I think a lot of people would think that Leonard is a bat-shit crazy old dude, living in the middle of nowhere and building this crazy mountain, but I thought it was endearing and very inspiring to see someone just doing something they are passionate about- even if other people think it's crazy. Not everyone is called to live a "normal" American life, and I think those who aren't often get chastised for being weird, but I appreciate when people follow what they feel passionate about. I actually really love those odd folks living on the fringes of society. Most people forget about them and it's a shame because they often have such rich and interesting lives.

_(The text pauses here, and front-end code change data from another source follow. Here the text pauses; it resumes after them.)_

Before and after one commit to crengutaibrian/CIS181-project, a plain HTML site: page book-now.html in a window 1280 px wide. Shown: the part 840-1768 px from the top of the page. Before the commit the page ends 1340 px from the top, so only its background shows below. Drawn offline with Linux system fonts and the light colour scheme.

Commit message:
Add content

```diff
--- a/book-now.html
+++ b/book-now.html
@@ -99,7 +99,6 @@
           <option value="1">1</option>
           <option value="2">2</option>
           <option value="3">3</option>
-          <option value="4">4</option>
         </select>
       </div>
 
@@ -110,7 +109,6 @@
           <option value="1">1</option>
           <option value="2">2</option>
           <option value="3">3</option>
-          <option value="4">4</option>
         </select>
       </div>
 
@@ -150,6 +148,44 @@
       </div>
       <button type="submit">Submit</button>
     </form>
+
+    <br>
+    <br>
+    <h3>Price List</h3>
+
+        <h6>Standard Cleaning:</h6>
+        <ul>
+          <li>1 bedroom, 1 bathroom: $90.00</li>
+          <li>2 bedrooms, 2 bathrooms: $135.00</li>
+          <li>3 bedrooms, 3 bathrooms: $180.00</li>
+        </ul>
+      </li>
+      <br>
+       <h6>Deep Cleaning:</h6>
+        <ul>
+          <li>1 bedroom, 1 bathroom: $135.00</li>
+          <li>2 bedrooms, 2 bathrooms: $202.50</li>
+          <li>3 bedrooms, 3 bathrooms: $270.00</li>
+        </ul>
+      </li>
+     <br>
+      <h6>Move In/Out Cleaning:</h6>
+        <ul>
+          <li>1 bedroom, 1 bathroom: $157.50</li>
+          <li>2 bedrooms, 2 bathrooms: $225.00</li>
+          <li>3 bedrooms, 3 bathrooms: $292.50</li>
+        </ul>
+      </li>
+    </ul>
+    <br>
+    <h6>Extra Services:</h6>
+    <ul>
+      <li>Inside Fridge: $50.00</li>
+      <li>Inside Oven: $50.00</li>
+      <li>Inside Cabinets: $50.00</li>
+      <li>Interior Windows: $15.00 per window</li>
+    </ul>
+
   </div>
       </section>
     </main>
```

I haven't felt that inspired to do outfit posts lately. Nothing in my closet is really meshing with me- well, not nothing, but I'm having trouble figuring out my style. The past year and a half I've been quite feminine in my style and while I loved that, I think I'm sinking back into my more tomboy roots. The style pendulum swung far in the opposite direction from my younger days as a complete tomboy, and now it looks like it's settling somewhere in between the two. Unfortunately, my closet does not reflect this, since all my clothes are still the same ones I've worn the past year. I'm working on reworking what I've got to reflect more of who I feel like I am now, but it's been less than successful.
It's strange. I feel like a completely different person than the girl who rolled out of Anchorage two and a half months ago. I know this can't be true, but I feel like it. It is funny coming back up through California, thinking about the girl I was the last time I was driving through Cali. Today I drove right by The Nut Tree and reflected on being at the Nut Tree two months ago. So crazy! Maybe I haven't really changed that much, perhaps I just know myself better. Either way, I feel very positive. I'm thrilled to see what happens next. And I think I'm ready for it. I hate saying that because inevitably a curve ball gets thrown your way and that feeling of being ready for anything quickly is replaced by coping with new life circumstances. I was reading Melissa's blog, Dear Baby, today and she did a post talking about that quote, "If you want to make God laugh, tell him your plans." I think that really is the case. It's hard for me to let go because I'm a big fan of controlling the circumstances surrounding me. I'm trying to learn to let go, but it's hard and my natural tendency is to have everything under control. Have everything planned out. In some ways, this is a positive trait. But at the same time, being able to let go, be flexible, and adapt are all things that I'm working on. And trusting that things will work out, even if I don't have them all figured out.
*I found this blog post on Slab City/Salvation mountain that was pretty good if you want to know more about it*